AB - BACKGROUND: Offspring of patients with depressive and/or anxiety disorders are at high risk of developing a similar disorder themselves. Early recognition and treatment may have substantial effects on prognosis. The main aim of this study was to examine the time to initial help-seeking and its determinants in offspring after the first onset of a mood and/or anxiety disorder.METHODS: Data are presented of 215 offspring with a mood and/or anxiety disorder participating in a cohort study with 10 year follow-up. We determined age of disorder onset and age of initial help-seeking. Offspring characteristics (gender, IQ, age of onset, disorder type, suicidal ideation) and family characteristics (socioeconomic status, family functioning) were investigated as potential predictors of the time to initial help-seeking.RESULTS: The estimated overall proportion of offspring of depressed/anxious patients who eventually seek help after onset of a mood and/or anxiety disorder was 91.9%. The time to initial help-seeking was more than two years in 39.6% of the offspring. Being female, having a mood disorder or comorbid mood and anxiety disorder (relative to anxiety) and a disorder onset in adolescence or adulthood (relative to childhood) predicted a shorter time to initial help-seeking.LIMITATIONS: Baseline information relied on retrospective reports. Age of onsets and age of initial help-seeking may therefore be subject to recall bias.CONCLUSION: Although most offspring eventually seek help after onset of a mood/anxiety disorder, delays in help-seeking were common, especially in specific subgroups of patients. This information may help to develop targeted strategies to reduce help-seeking delays.

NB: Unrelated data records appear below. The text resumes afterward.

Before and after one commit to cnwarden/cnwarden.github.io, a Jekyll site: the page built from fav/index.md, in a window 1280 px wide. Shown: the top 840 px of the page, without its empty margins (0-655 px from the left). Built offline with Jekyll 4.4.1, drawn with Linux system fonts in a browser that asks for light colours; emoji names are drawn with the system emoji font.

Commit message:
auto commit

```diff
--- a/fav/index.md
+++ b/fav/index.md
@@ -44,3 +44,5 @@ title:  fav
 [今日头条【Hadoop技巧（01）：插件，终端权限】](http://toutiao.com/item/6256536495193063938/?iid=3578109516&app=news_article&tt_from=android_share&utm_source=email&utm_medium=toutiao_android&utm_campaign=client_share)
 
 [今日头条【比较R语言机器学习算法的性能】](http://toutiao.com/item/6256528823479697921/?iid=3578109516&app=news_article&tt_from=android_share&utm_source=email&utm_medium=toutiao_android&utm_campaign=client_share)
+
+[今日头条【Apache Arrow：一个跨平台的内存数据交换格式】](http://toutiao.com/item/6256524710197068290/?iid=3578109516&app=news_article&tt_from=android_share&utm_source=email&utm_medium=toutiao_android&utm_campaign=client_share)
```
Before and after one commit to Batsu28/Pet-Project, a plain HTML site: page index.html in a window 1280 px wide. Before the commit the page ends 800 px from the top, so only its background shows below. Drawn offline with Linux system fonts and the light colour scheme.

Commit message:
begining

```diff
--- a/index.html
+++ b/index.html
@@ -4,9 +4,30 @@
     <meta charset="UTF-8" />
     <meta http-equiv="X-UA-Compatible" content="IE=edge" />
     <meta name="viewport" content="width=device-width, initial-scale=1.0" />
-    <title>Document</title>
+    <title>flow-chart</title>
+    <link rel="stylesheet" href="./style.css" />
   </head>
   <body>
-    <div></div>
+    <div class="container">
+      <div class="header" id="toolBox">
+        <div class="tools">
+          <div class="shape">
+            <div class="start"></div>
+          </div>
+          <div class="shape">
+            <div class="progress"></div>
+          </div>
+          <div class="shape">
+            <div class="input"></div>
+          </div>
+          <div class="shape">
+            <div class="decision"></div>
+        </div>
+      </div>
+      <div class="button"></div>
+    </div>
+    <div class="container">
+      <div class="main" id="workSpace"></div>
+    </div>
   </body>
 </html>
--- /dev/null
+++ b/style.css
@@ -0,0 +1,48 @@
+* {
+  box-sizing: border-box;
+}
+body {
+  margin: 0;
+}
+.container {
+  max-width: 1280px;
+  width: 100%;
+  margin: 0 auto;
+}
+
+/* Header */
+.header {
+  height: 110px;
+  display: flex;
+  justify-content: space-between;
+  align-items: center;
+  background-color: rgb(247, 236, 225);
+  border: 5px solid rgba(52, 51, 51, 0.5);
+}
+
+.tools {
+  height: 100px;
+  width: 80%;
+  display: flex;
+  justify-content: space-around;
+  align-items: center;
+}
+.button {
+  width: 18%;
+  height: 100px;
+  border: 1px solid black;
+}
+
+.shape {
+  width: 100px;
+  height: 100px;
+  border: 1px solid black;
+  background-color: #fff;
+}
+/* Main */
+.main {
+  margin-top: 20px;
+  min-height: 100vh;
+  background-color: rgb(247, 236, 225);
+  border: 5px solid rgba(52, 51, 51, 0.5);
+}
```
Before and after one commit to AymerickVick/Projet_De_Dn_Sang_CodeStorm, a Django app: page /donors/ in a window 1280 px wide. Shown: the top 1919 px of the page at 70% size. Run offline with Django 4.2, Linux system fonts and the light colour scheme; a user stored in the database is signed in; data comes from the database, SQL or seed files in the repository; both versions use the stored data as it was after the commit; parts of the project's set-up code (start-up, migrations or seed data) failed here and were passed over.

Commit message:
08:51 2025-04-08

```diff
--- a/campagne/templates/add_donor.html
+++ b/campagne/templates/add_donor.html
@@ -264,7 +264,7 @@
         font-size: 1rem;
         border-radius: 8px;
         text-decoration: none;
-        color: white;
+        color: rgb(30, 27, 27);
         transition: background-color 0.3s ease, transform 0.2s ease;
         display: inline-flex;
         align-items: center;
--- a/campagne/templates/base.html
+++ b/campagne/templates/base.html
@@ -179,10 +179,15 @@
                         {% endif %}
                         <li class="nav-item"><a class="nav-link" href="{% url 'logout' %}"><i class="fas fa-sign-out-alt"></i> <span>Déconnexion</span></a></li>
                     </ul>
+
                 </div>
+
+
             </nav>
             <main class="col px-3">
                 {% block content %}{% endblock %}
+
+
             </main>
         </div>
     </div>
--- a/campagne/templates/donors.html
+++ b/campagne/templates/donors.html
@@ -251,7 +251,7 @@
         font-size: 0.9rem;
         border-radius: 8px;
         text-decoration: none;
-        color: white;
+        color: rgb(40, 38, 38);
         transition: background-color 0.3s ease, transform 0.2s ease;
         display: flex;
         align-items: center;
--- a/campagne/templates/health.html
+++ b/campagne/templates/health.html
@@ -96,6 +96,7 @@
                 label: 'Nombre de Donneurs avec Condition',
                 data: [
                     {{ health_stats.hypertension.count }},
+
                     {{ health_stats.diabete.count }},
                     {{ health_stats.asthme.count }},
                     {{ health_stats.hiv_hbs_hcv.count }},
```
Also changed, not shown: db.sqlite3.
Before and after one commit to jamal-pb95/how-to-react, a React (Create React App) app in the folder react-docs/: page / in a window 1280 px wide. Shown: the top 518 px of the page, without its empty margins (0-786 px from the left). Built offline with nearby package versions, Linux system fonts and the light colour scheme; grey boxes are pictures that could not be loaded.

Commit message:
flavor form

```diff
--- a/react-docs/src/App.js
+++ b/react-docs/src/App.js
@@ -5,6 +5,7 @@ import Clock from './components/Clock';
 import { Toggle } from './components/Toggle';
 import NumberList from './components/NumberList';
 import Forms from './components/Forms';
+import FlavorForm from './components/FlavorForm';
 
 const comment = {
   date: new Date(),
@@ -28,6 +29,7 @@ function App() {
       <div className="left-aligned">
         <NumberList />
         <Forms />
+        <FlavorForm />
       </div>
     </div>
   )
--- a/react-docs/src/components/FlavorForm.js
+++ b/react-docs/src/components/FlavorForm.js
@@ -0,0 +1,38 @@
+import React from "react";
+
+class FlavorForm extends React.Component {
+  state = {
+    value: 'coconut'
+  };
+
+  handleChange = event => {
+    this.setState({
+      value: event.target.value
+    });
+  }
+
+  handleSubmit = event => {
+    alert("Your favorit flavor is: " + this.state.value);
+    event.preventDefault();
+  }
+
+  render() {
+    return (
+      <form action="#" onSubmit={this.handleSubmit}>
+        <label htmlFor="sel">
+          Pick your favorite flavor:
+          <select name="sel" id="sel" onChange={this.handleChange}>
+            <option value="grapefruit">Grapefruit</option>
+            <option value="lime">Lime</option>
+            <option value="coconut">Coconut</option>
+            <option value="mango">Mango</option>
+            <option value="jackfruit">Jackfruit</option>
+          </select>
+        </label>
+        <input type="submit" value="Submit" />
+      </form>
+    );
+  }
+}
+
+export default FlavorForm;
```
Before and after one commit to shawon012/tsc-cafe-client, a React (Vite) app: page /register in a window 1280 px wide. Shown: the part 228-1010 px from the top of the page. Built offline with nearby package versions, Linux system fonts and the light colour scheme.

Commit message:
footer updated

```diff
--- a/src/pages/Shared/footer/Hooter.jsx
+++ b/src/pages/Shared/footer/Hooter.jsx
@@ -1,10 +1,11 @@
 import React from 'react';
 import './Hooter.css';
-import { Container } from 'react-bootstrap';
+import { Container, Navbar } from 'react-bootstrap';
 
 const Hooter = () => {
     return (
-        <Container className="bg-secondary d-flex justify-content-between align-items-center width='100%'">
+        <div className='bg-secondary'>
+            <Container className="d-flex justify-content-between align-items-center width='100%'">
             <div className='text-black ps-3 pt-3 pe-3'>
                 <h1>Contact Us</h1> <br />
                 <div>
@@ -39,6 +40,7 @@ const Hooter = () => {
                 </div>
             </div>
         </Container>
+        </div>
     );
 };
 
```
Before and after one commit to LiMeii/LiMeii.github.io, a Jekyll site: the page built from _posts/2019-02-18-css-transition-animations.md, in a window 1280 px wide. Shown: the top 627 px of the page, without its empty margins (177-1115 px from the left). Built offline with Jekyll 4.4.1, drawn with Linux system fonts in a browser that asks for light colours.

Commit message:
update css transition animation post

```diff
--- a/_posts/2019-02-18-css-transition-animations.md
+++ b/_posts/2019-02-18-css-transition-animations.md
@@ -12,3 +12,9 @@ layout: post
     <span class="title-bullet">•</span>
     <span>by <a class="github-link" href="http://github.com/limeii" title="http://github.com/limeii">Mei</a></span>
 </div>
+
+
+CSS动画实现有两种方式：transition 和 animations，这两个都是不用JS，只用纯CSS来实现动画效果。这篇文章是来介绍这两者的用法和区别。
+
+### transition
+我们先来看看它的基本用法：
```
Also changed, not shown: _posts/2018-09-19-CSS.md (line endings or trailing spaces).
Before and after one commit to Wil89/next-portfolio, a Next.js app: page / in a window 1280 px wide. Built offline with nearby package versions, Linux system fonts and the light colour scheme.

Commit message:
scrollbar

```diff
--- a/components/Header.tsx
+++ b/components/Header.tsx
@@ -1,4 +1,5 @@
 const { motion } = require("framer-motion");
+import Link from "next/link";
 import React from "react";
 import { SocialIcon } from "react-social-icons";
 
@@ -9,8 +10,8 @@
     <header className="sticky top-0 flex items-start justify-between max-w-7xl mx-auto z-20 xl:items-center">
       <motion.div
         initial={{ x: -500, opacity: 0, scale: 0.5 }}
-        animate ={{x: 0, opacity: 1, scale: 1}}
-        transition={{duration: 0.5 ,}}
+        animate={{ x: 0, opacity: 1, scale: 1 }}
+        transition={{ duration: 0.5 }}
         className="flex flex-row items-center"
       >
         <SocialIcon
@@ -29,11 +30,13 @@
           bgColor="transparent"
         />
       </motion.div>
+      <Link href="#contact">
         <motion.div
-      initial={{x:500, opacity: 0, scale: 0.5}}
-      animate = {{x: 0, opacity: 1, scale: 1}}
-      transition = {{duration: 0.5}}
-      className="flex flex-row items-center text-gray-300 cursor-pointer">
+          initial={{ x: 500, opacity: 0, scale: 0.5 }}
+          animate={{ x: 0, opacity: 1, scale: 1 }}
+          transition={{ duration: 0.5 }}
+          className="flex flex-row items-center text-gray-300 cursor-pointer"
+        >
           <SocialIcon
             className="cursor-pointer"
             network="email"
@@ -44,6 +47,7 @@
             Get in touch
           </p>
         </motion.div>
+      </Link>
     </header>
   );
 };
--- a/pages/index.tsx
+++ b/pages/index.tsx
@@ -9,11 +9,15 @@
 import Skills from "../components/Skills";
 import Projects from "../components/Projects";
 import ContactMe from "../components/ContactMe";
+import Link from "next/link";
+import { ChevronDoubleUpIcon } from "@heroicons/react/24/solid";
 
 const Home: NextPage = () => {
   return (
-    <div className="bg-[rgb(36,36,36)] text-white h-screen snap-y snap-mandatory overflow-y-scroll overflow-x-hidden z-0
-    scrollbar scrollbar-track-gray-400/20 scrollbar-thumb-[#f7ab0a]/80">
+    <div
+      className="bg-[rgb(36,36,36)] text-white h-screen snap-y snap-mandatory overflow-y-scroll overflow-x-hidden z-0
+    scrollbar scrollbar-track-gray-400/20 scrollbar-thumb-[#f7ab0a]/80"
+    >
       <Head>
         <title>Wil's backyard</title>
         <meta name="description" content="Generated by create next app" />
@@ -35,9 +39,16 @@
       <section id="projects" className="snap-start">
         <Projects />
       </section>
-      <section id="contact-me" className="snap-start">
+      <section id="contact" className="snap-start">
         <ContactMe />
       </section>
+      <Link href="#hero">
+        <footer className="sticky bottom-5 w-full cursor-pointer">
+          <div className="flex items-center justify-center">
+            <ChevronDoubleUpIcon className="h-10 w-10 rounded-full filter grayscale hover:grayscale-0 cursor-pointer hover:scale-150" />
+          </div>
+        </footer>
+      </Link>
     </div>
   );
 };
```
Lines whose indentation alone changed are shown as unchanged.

U2 - 10.1016/j.jad.2017.11.017

DO - 10.1016/j.jad.2017.11.017

M3 - Article

VL - 227

SP - 618

EP - 626

JO - Journal of Affective Disorders

JF - Journal of Affective Disorders

SN - 0165-0327

ER -